*** Opening of Data shown ***

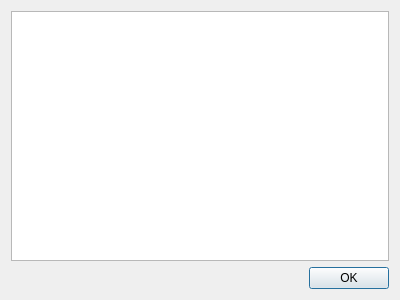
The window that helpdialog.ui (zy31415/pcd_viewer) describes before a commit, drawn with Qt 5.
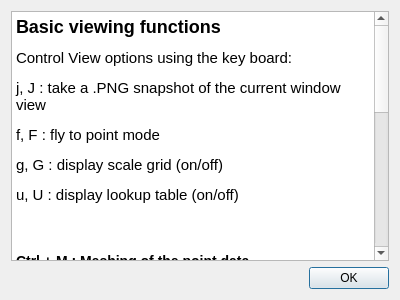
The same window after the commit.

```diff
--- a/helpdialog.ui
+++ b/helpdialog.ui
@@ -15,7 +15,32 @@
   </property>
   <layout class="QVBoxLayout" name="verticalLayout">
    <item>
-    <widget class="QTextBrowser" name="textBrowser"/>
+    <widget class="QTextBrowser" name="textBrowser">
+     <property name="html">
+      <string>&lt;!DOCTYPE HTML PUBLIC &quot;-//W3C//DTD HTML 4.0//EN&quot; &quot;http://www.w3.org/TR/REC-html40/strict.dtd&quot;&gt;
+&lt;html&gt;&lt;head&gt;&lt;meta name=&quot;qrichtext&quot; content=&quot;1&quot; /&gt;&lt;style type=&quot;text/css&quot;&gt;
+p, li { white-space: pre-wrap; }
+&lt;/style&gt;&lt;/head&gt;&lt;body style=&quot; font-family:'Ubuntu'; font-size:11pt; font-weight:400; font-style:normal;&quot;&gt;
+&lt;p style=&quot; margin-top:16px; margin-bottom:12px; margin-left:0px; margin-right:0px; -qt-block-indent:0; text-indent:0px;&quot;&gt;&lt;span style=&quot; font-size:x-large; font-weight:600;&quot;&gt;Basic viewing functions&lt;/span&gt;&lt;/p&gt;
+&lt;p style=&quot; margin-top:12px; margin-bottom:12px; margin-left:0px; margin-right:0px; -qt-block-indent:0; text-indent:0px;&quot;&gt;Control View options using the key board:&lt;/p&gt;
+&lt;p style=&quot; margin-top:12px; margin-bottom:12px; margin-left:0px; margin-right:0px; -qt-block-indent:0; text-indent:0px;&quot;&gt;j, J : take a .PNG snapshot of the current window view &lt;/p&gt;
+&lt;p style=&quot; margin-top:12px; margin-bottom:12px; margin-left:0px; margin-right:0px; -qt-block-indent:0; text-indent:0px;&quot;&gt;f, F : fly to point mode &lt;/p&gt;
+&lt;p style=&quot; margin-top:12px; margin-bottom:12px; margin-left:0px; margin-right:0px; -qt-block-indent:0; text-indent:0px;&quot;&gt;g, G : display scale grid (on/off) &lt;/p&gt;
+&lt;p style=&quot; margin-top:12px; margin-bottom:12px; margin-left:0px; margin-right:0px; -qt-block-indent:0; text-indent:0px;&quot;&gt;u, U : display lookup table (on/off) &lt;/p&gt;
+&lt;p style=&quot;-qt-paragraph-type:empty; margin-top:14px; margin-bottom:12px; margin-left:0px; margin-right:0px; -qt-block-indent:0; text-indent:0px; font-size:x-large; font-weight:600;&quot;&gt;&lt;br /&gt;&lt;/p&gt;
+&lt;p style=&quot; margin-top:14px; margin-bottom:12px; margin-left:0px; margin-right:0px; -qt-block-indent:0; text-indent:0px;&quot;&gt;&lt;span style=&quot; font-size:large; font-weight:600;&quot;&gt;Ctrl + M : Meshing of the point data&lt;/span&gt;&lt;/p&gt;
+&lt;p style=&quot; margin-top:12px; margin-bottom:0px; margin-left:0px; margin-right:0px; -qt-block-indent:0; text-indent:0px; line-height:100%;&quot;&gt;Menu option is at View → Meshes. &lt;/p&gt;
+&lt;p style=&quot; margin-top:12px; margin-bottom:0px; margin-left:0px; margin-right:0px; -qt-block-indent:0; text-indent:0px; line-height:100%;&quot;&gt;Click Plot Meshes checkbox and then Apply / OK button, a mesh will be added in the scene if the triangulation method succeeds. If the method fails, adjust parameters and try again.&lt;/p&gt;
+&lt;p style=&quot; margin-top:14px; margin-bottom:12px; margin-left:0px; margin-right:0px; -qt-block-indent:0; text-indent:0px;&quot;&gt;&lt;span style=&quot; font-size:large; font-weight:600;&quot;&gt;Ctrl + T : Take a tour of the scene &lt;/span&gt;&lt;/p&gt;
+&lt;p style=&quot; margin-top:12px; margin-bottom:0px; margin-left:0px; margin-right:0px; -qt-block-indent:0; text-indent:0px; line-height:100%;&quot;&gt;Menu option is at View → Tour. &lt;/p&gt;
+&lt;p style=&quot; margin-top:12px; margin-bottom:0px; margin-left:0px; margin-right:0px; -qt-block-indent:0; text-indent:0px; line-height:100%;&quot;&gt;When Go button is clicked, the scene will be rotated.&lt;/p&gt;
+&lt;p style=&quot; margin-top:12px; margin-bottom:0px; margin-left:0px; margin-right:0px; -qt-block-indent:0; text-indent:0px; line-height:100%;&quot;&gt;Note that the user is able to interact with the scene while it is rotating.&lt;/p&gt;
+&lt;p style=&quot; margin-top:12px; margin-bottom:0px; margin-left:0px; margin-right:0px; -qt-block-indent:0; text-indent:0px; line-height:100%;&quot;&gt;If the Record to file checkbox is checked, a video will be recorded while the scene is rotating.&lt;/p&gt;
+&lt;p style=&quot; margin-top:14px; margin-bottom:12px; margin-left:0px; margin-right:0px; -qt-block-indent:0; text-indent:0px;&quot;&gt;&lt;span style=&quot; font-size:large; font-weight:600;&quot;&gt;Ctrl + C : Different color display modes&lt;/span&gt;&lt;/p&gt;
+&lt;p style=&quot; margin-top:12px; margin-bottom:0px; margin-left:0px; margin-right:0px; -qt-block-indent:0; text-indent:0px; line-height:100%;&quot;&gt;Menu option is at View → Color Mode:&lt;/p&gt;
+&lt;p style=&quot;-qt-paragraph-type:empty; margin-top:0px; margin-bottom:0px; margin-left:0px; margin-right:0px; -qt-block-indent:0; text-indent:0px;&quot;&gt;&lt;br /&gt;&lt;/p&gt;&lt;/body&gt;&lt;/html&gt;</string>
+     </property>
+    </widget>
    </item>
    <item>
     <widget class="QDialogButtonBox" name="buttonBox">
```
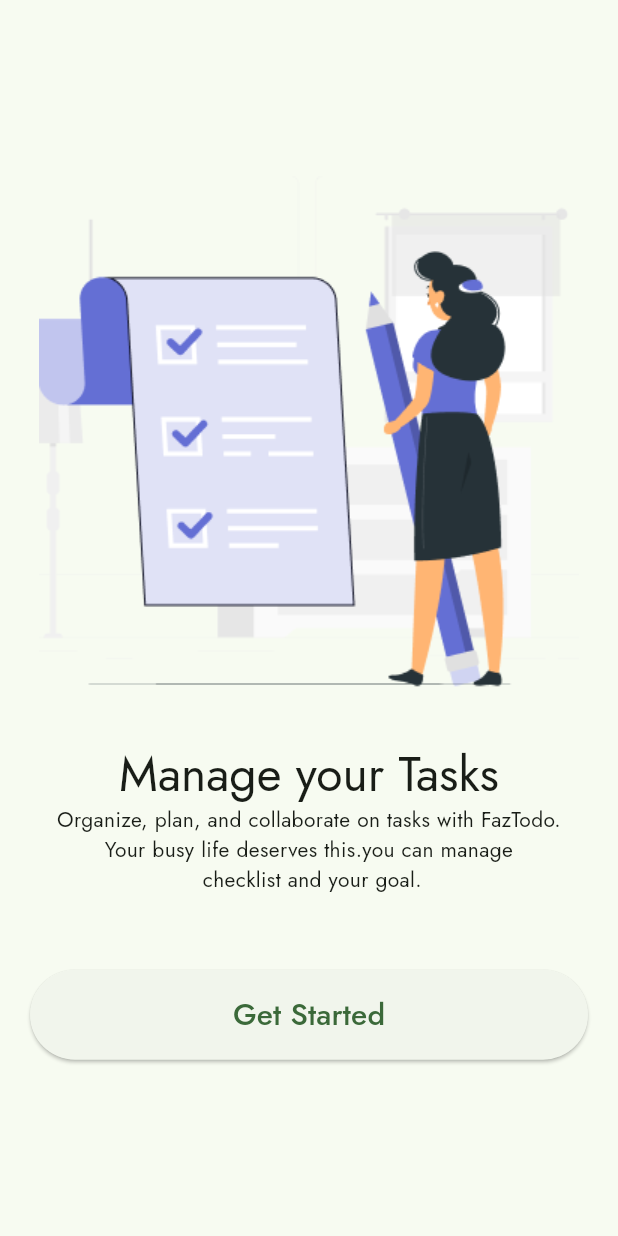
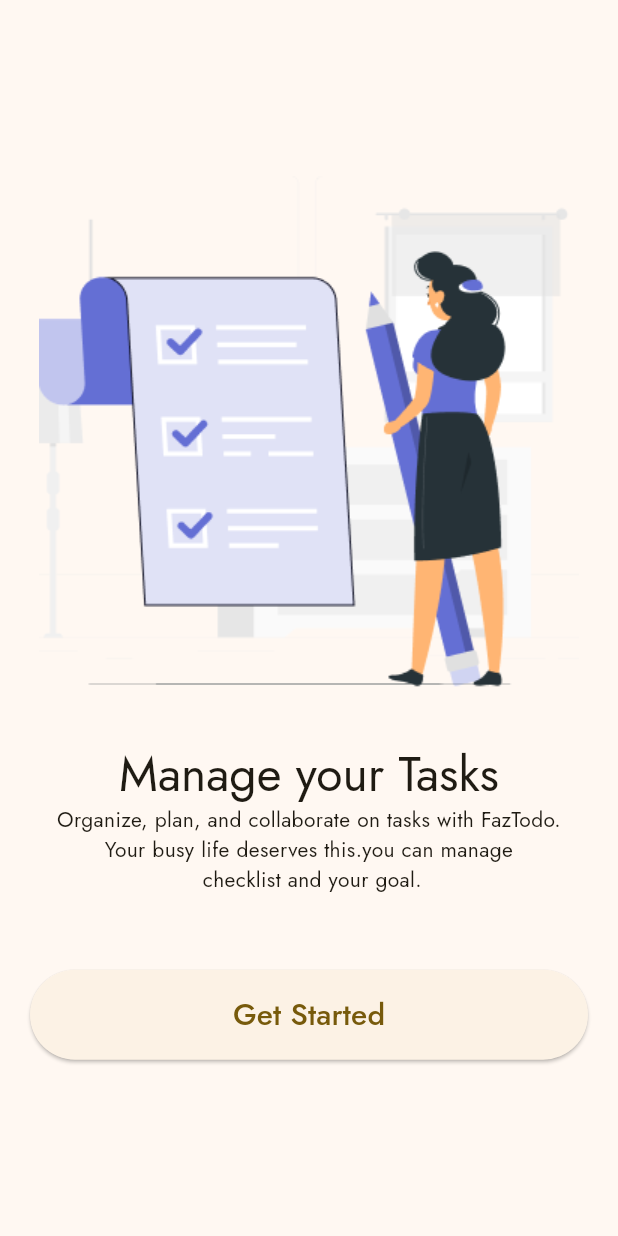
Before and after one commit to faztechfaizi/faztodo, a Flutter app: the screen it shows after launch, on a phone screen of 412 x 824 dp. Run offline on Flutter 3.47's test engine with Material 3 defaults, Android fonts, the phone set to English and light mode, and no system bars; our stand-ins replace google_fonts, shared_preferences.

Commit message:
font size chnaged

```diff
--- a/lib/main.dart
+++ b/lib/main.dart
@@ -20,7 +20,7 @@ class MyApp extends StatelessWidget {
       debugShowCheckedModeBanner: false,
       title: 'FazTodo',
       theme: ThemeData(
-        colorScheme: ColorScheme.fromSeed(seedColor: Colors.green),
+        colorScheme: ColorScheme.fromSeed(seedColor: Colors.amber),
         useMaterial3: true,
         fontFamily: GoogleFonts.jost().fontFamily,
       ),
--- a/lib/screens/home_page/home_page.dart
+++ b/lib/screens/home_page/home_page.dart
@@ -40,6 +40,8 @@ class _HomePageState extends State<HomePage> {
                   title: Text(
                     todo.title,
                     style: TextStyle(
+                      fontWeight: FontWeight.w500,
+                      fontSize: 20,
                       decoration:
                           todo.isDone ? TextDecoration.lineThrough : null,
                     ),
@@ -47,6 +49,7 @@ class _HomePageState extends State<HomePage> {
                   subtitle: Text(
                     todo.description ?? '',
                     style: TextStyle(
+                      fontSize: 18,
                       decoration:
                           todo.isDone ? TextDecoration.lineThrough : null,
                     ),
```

*** Close of Data shown ***

__Work instruction__.
Reproduce every line above exactly, pictures excluded.

__Answer for this exercise__.
The window that helpdialog.ui (zy31415/pcd_viewer) describes before a commit, drawn with Qt 5.
The same window after the commit.

```diff
--- a/helpdialog.ui
+++ b/helpdialog.ui
@@ -15,7 +15,32 @@
   </property>
   <layout class="QVBoxLayout" name="verticalLayout">
    <item>
-    <widget class="QTextBrowser" name="textBrowser"/>
+    <widget class="QTextBrowser" name="textBrowser">
+     <property name="html">
+      <string>&lt;!DOCTYPE HTML PUBLIC &quot;-//W3C//DTD HTML 4.0//EN&quot; &quot;http://www.w3.org/TR/REC-html40/strict.dtd&quot;&gt;
+&lt;html&gt;&lt;head&gt;&lt;meta name=&quot;qrichtext&quot; content=&quot;1&quot; /&gt;&lt;style type=&quot;text/css&quot;&gt;
+p, li { white-space: pre-wrap; }
+&lt;/style&gt;&lt;/head&gt;&lt;body style=&quot; font-family:'Ubuntu'; font-size:11pt; font-weight:400; font-style:normal;&quot;&gt;
+&lt;p style=&quot; margin-top:16px; margin-bottom:12px; margin-left:0px; margin-right:0px; -qt-block-indent:0; text-indent:0px;&quot;&gt;&lt;span style=&quot; font-size:x-large; font-weight:600;&quot;&gt;Basic viewing functions&lt;/span&gt;&lt;/p&gt;
+&lt;p style=&quot; margin-top:12px; margin-bottom:12px; margin-left:0px; margin-right:0px; -qt-block-indent:0; text-indent:0px;&quot;&gt;Control View options using the key board:&lt;/p&gt;
+&lt;p style=&quot; margin-top:12px; margin-bottom:12px; margin-left:0px; margin-right:0px; -qt-block-indent:0; text-indent:0px;&quot;&gt;j, J : take a .PNG snapshot of the current window view &lt;/p&gt;
+&lt;p style=&quot; margin-top:12px; margin-bottom:12px; margin-left:0px; margin-right:0px; -qt-block-indent:0; text-indent:0px;&quot;&gt;f, F : fly to point mode &lt;/p&gt;
+&lt;p style=&quot; margin-top:12px; margin-bottom:12px; margin-left:0px; margin-right:0px; -qt-block-indent:0; text-indent:0px;&quot;&gt;g, G : display scale grid (on/off) &lt;/p&gt;
+&lt;p style=&quot; margin-top:12px; margin-bottom:12px; margin-left:0px; margin-right:0px; -qt-block-indent:0; text-indent:0px;&quot;&gt;u, U : display lookup table (on/off) &lt;/p&gt;
+&lt;p style=&quot;-qt-paragraph-type:empty; margin-top:14px; margin-bottom:12px; margin-left:0px; margin-right:0px; -qt-block-indent:0; text-indent:0px; font-size:x-large; font-weight:600;&quot;&gt;&lt;br /&gt;&lt;/p&gt;
+&lt;p style=&quot; margin-top:14px; margin-bottom:12px; margin-left:0px; margin-right:0px; -qt-block-indent:0; text-indent:0px;&quot;&gt;&lt;span style=&quot; font-size:large; font-weight:600;&quot;&gt;Ctrl + M : Meshing of the point data&lt;/span&gt;&lt;/p&gt;
+&lt;p style=&quot; margin-top:12px; margin-bottom:0px; margin-left:0px; margin-right:0px; -qt-block-indent:0; text-indent:0px; line-height:100%;&quot;&gt;Menu option is at View → Meshes. &lt;/p&gt;
+&lt;p style=&quot; margin-top:12px; margin-bottom:0px; margin-left:0px; margin-right:0px; -qt-block-indent:0; text-indent:0px; line-height:100%;&quot;&gt;Click Plot Meshes checkbox and then Apply / OK button, a mesh will be added in the scene if the triangulation method succeeds. If the method fails, adjust parameters and try again.&lt;/p&gt;
+&lt;p style=&quot; margin-top:14px; margin-bottom:12px; margin-left:0px; margin-right:0px; -qt-block-indent:0; text-indent:0px;&quot;&gt;&lt;span style=&quot; font-size:large; font-weight:600;&quot;&gt;Ctrl + T : Take a tour of the scene &lt;/span&gt;&lt;/p&gt;
+&lt;p style=&quot; margin-top:12px; margin-bottom:0px; margin-left:0px; margin-right:0px; -qt-block-indent:0; text-indent:0px; line-height:100%;&quot;&gt;Menu option is at View → Tour. &lt;/p&gt;
+&lt;p style=&quot; margin-top:12px; margin-bottom:0px; margin-left:0px; margin-right:0px; -qt-block-indent:0; text-indent:0px; line-height:100%;&quot;&gt;When Go button is clicked, the scene will be rotated.&lt;/p&gt;
+&lt;p style=&quot; margin-top:12px; margin-bottom:0px; margin-left:0px; margin-right:0px; -qt-block-indent:0; text-indent:0px; line-height:100%;&quot;&gt;Note that the user is able to interact with the scene while it is rotating.&lt;/p&gt;
+&lt;p style=&quot; margin-top:12px; margin-bottom:0px; margin-left:0px; margin-right:0px; -qt-block-indent:0; text-indent:0px; line-height:100%;&quot;&gt;If the Record to file checkbox is checked, a video will be recorded while the scene is rotating.&lt;/p&gt;
+&lt;p style=&quot; margin-top:14px; margin-bottom:12px; margin-left:0px; margin-right:0px; -qt-block-indent:0; text-indent:0px;&quot;&gt;&lt;span style=&quot; font-size:large; font-weight:600;&quot;&gt;Ctrl + C : Different color display modes&lt;/span&gt;&lt;/p&gt;
+&lt;p style=&quot; margin-top:12px; margin-bottom:0px; margin-left:0px; margin-right:0px; -qt-block-indent:0; text-indent:0px; line-height:100%;&quot;&gt;Menu option is at View → Color Mode:&lt;/p&gt;
+&lt;p style=&quot;-qt-paragraph-type:empty; margin-top:0px; margin-bottom:0px; margin-left:0px; margin-right:0px; -qt-block-indent:0; text-indent:0px;&quot;&gt;&lt;br /&gt;&lt;/p&gt;&lt;/body&gt;&lt;/html&gt;</string>
+     </property>
+    </widget>
    </item>
    <item>
     <widget class="QDialogButtonBox" name="buttonBox">
```
Before and after one commit to faztechfaizi/faztodo, a Flutter app: the screen it shows after launch, on a phone screen of 412 x 824 dp. Run offline on Flutter 3.47's test engine with Material 3 defaults, Android fonts, the phone set to English and light mode, and no system bars; our stand-ins replace google_fonts, shared_preferences.

Commit message:
font size chnaged

```diff
--- a/lib/main.dart
+++ b/lib/main.dart
@@ -20,7 +20,7 @@ class MyApp extends StatelessWidget {
       debugShowCheckedModeBanner: false,
       title: 'FazTodo',
       theme: ThemeData(
-        colorScheme: ColorScheme.fromSeed(seedColor: Colors.green),
+        colorScheme: ColorScheme.fromSeed(seedColor: Colors.amber),
         useMaterial3: true,
         fontFamily: GoogleFonts.jost().fontFamily,
       ),
--- a/lib/screens/home_page/home_page.dart
+++ b/lib/screens/home_page/home_page.dart
@@ -40,6 +40,8 @@ class _HomePageState extends State<HomePage> {
                   title: Text(
                     todo.title,
                     style: TextStyle(
+                      fontWeight: FontWeight.w500,
+                      fontSize: 20,
                       decoration:
                           todo.isDone ? TextDecoration.lineThrough : null,
                     ),
@@ -47,6 +49,7 @@ class _HomePageState extends State<HomePage> {
                   subtitle: Text(
                     todo.description ?? '',
                     style: TextStyle(
+                      fontSize: 18,
                       decoration:
                           todo.isDone ? TextDecoration.lineThrough : null,
                     ),
```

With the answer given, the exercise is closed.